Photo courtesy of RawPixel via Pexels
#1 When was their last training?
You may sit in the manager’s chair, but your employees are the ones running the business, using their skills and experience to keep it ticking day after day. Knowing that can make one feel humble, at first. But it means that you need to keep track of your staff’s skills. When was the last time you sent them on a training course? Some companies plan regular training programs for their employees, ensuring that everyone gets to learn new skills throughout the year. While that’s a brilliant idea, it doesn’t also work well in practice. For a start, you can’t plan a training marathon for your staff, expecting them to digest a variety of skills and new methods over a few days. It’s not only incredibly dull, but it’s also impossible to apply to their everyday work. Keep the training to small, regular, digestible bites that are applicable and relevant to their tasks.
#2 Make it easier for them to work
Dirty office, hard chairs and lack of a work/life balance. These are the most common complaints that people have about their offices. Your employees need to feel that it’s easy to work for the company. They already have enough to do with their daily tasks. Keeping the office tidy, safe and comfortable may not seem like much but it can make a significant difference, especially when it comes to sick leaves. Poorly maintained offices are stressful places that can carry germs and weaken the immune system, as health and safety consultants are quick to explain. The fewer unhealthy obstacles you put on their way, the more productive employees can be.
#3 Do you value their time?
“Can I borrow your brain for a minute?”
It’s a common question in the workplace. In fact, it’s so common that interruptions like this can now cost your staff up to 6 hours of daily productivity. Indeed, according to several studies, people spend on average 11 minutes on a project before they are interrupted. After the interruption, it can take up to 25 minutes to get back to the initial project. More importantly, frequent interruptions can cause health issues, related to stress and exhaustion. That goes without mentioning the loss of quality caused by the interruptions. In short, if you’ve let a policy of interruptions settle in your company, it’s now time to stop it and show your staff that their time is valuable.
#4 Equal treatment for everyone
Sometimes, even with the best of intentions, your employees may not receive the same treatment in the office. It can happen easily. Imagine that a new employee starts on a team where everyone knows each other very well. At lunch time, the team goes for lunch together, like they always do, except that they leave the new member of the team behind. While this is not meant to be an act of discrimination, it can be upsetting and isolating for the new employee. In some cases, an employee can even feel bullied by another member of the team, especially as most people don’t realize when they adopt an abusive behavior. Emotional abuse seems invisible, but it can leave serious damages. Consequently, it’s important that you keep your eyes open for any suspicious behavior and that you address it before it drives an employee to resign.
Photo courtesy of RawPixel via Pexels
#5 Are you approachable?
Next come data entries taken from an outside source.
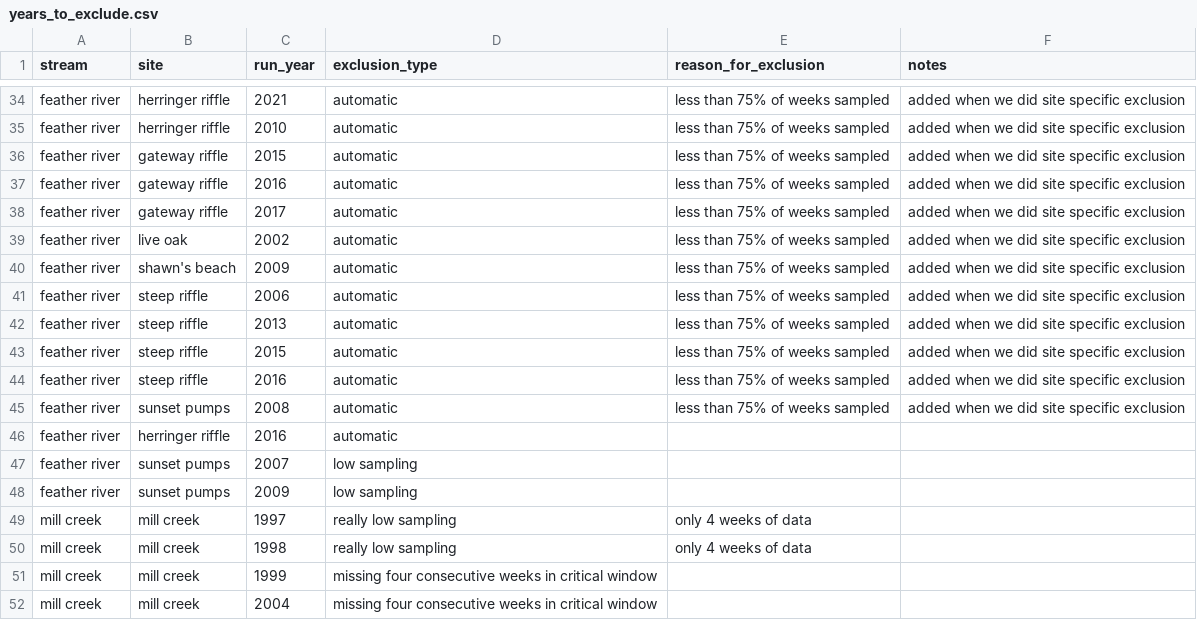
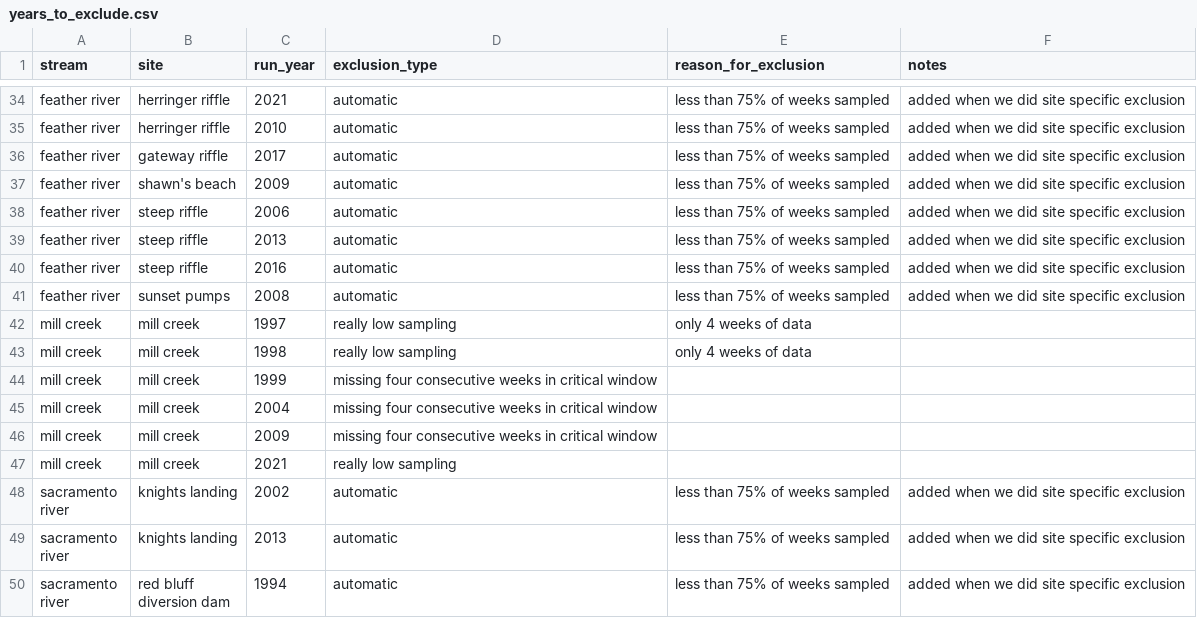
Before and after one commit to SRJPE/SRJPEdata, a CSV file: data-raw/helper-tables/years_to_exclude.csv, drawn as a sheet; only a part is shown, gaps mark what is left out; the shorter side is filled out with more unchanged rows; the diff names each change by its address in the sheet, - before the commit and + after, or states it on an @@ line.

Commit message:
update feather rst years to exclude

```diff
--- a/data-raw/helper-tables/years_to_exclude.csv
+++ b/data-raw/helper-tables/years_to_exclude.csv
-row 36: feather river | gateway riffle | 2015 | automatic | less than 75% of weeks sampled | added when we did site specific exclusion
-row 37: feather river | gateway riffle | 2016 | automatic | less than 75% of weeks sampled | added when we did site specific exclusion
-row 39: feather river | live oak | 2002 | automatic | less than 75% of weeks sampled | added when we did site specific exclusion
-row 43: feather river | steep riffle | 2015 | automatic | less than 75% of weeks sampled | added when we did site specific exclusion
-row 46: feather river | herringer riffle | 2016 | automatic
-row 47: feather river | sunset pumps | 2007 | low sampling
-row 48: feather river | sunset pumps | 2009 | low sampling
```
Also changed, not shown: 2 other files.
As a manager, you need to be one of the team too. It’s important that employees can approach you easily and without fear. For a start, you need to make it clear to your staff that they can talk to you. What does this mean in practice? Here’s a simple example: If you keep the door of your office shut, it’s a sign that you don’t want to be interrupted. But if the door is shut all the time, it’s an indication for your staff that you don’t want to hear anything from them. Practice keeping the door open whenever possible. As a leader, it’s essential to be able to listen to what your team has to say and to react accordingly. Some employees might have bad news – such as a client is canceling their services, for instance – but you need to make it a priority to control your reactions. Being approachable means that people can talk to you without being worried about a future punishment.
#6 What are the workplace facilities?
What are the perks of working for your company? Naturally, the coffee machine and the trendy tech matter. But you need to be realistic. People don’t stay with a company because they can get good coffee. They do because the company offers the right kind of perks for their lifestyle. There’s a growing trend in the business world, and that is remote work. Your staff wants to maintain a family life outside of work. Remote work enables them to be there for their kids throughout the day, without worrying about getting late to work. Another important perk that is making a strong appearance is the possibility to support people’s hobbies and out-of-work life, with discounts to fitness gyms or entertainment venues, for example. Why does it matter? Because it sends the right message about your company. It shows that you want your employees to keep a healthy work/life balance.
Caring for your employees is about making their work and social life easier as much as you can. Building a successful business starts with keeping your employees satisfied and healthy. It’s a human-centric approach, and it’s going to revolutionize the traditional business world, a company at a time. Make sure to follow the trend and put your employees first.